## ASSIGNMENT
Please return all lines in the listing holding the word "view".

## RECORDS FOR THIS TASK
((

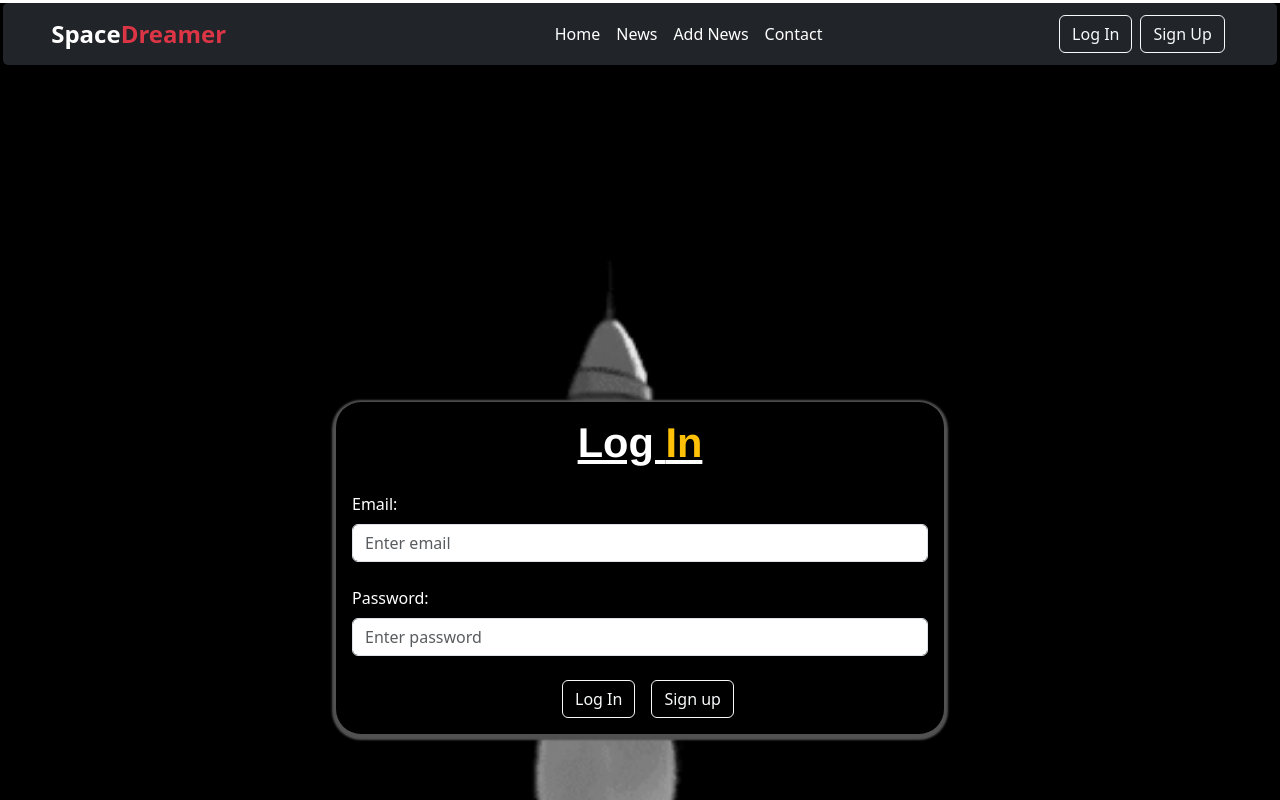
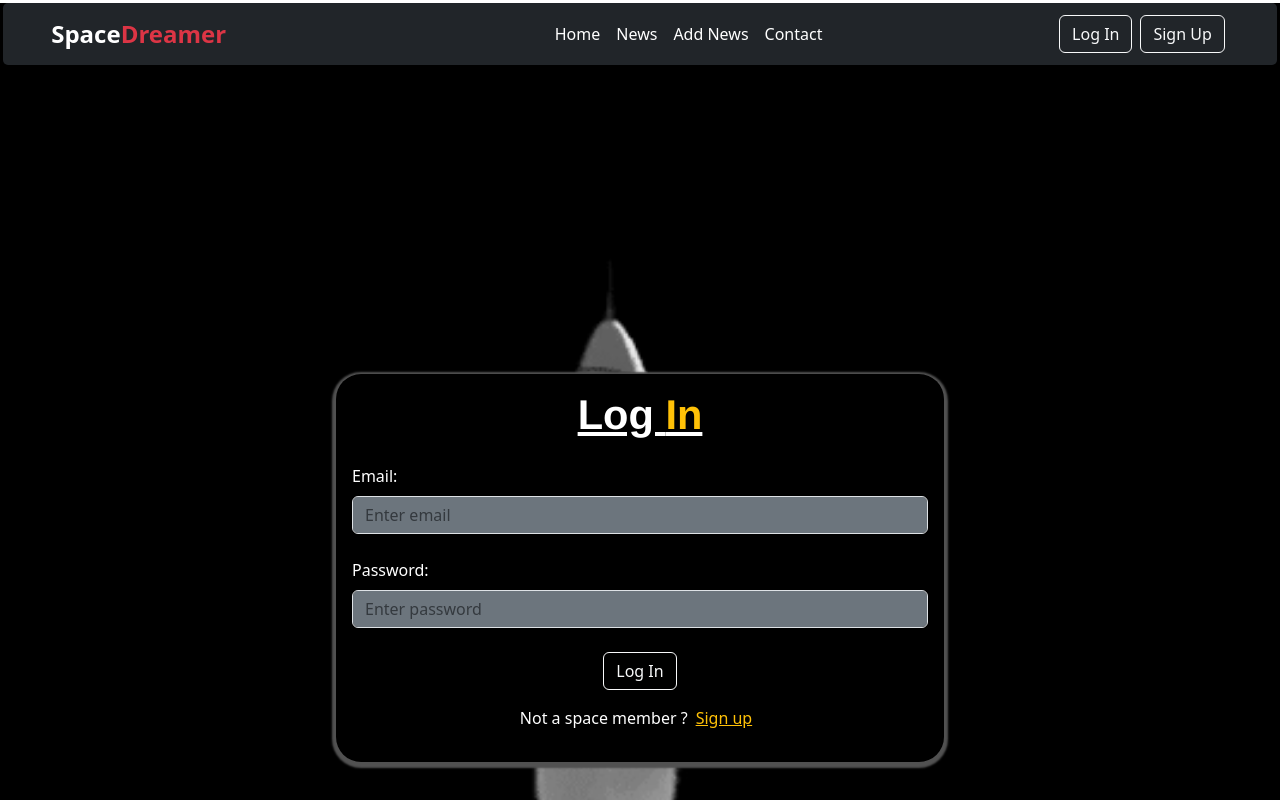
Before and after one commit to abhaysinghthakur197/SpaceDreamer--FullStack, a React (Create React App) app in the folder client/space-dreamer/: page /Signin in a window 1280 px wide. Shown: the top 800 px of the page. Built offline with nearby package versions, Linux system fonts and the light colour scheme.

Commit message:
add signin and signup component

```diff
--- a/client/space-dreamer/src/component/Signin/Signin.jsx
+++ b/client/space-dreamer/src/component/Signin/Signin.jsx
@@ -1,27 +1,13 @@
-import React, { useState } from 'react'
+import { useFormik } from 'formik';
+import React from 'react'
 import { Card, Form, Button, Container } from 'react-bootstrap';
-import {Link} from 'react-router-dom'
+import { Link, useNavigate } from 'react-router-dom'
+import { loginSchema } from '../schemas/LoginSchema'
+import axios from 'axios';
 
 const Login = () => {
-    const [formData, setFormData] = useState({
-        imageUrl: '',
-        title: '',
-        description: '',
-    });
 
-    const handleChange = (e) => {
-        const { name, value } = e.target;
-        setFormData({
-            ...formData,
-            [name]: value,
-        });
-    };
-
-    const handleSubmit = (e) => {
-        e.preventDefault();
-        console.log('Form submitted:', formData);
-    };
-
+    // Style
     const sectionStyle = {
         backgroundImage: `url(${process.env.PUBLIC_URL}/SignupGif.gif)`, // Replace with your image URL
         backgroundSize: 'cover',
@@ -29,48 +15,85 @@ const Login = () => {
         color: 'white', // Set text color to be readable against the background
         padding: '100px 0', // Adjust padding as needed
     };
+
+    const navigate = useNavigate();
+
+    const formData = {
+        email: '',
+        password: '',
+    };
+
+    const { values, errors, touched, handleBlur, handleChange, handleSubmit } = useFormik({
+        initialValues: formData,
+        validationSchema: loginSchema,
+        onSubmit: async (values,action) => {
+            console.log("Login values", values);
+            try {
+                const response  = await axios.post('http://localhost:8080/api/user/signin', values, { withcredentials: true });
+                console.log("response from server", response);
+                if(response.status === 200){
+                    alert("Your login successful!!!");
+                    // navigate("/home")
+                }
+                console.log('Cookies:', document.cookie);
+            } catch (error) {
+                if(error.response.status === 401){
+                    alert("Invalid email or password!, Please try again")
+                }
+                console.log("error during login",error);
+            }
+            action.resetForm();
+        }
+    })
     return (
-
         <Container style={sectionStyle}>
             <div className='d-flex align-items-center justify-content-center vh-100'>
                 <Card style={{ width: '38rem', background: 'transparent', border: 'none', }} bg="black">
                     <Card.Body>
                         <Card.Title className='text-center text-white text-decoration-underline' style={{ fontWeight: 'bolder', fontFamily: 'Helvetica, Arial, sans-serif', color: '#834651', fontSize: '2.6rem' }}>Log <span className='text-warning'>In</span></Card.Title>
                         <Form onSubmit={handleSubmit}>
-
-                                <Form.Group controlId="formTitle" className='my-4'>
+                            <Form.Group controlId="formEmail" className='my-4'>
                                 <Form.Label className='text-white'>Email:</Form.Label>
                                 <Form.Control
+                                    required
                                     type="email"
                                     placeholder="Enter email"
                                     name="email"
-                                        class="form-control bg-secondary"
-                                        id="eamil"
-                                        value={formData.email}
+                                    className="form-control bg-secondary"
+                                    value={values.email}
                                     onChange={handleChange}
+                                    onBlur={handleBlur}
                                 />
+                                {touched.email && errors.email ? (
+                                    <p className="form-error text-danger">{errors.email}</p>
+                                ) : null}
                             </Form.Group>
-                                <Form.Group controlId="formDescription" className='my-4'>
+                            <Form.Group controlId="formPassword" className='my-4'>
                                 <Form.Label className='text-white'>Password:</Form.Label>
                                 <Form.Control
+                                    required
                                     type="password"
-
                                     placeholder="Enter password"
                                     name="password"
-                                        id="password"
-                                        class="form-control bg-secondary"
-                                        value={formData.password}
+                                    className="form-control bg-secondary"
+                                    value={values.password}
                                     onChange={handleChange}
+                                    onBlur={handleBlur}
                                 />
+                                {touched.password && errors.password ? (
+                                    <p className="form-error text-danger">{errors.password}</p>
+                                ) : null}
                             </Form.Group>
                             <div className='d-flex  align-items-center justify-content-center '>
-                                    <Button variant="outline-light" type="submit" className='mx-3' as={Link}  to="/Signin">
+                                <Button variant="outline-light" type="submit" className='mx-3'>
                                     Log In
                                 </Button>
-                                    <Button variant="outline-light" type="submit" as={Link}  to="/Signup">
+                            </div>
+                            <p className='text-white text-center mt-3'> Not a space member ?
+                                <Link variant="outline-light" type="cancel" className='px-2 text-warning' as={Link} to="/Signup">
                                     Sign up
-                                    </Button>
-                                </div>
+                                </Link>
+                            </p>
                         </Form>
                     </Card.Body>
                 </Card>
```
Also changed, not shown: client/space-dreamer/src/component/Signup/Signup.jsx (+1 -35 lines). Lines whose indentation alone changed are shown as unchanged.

))
((

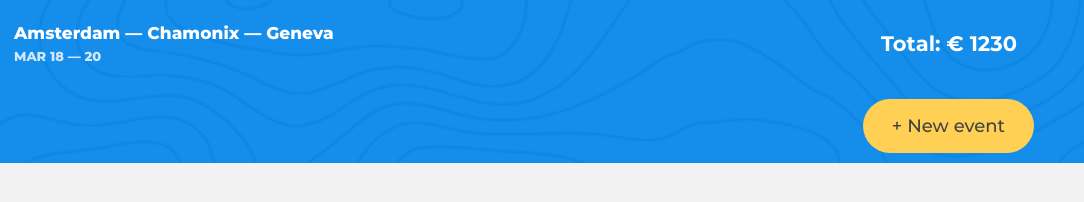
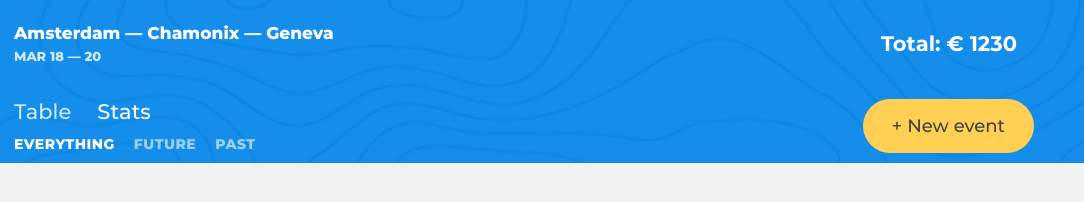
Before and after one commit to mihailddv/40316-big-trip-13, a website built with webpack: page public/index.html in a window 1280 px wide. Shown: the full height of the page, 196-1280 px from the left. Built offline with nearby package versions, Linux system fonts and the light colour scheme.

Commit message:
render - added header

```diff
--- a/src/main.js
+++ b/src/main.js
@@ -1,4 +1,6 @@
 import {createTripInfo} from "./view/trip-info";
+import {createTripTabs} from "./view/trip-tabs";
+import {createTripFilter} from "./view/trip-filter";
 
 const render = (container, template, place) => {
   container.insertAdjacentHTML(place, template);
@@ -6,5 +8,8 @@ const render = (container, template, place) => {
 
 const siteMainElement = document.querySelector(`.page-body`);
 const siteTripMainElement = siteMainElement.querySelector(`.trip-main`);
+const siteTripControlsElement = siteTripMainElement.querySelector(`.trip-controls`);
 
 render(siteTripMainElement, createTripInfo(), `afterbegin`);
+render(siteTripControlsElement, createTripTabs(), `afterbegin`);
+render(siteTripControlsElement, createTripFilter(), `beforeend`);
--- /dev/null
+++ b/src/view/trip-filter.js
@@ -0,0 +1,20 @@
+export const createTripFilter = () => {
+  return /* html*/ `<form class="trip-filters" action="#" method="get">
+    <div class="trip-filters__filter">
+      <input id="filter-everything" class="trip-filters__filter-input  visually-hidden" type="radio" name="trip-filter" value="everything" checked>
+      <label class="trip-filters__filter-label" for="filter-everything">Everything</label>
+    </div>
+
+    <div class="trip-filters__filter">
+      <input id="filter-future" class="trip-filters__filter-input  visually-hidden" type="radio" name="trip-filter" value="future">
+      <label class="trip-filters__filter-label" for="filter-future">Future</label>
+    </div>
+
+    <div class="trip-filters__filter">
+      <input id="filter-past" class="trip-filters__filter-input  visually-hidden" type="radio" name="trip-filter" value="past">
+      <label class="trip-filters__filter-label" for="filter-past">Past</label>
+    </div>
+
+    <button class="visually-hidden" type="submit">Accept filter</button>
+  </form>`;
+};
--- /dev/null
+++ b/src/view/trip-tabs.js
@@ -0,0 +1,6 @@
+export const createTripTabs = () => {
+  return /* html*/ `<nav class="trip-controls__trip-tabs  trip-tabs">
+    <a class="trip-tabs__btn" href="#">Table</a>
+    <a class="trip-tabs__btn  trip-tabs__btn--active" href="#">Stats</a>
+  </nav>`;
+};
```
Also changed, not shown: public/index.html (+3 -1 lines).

))
((

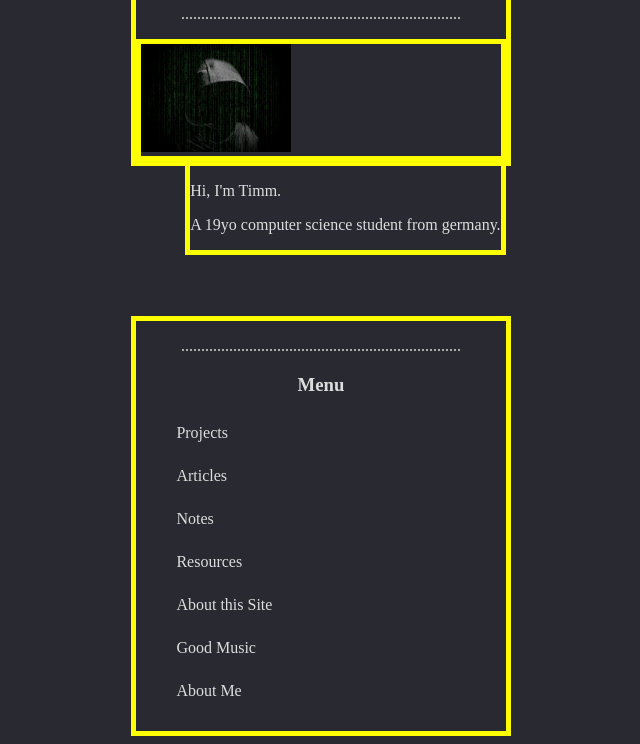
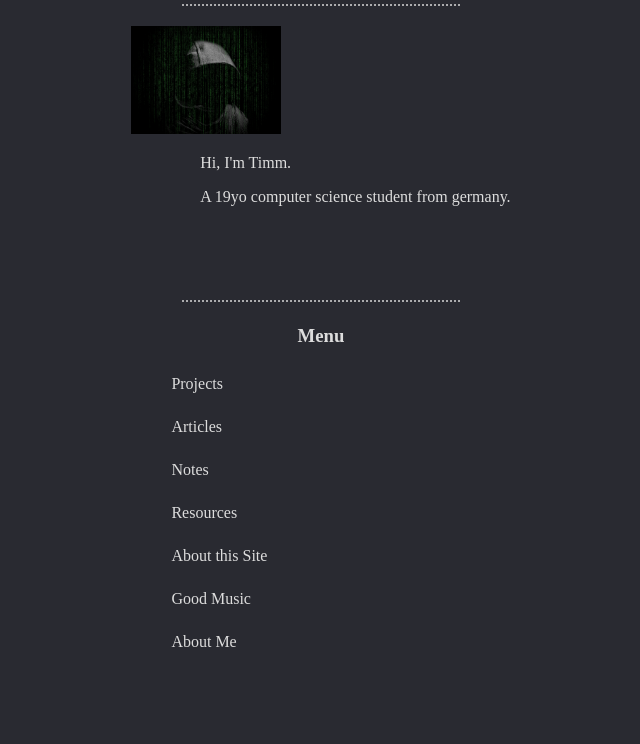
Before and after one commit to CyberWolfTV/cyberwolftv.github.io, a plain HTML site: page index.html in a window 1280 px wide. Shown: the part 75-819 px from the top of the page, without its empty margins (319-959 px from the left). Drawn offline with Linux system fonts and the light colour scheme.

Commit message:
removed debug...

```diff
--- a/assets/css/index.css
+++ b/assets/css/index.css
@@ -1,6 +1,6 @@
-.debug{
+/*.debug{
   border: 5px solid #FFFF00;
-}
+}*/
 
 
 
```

))

## YOUR SOLUTION
 import {createTripInfo} from "./view/trip-info";
+import {createTripTabs} from "./view/trip-tabs";
+import {createTripFilter} from "./view/trip-filter";
+++ b/src/view/trip-filter.js
+++ b/src/view/trip-tabs.js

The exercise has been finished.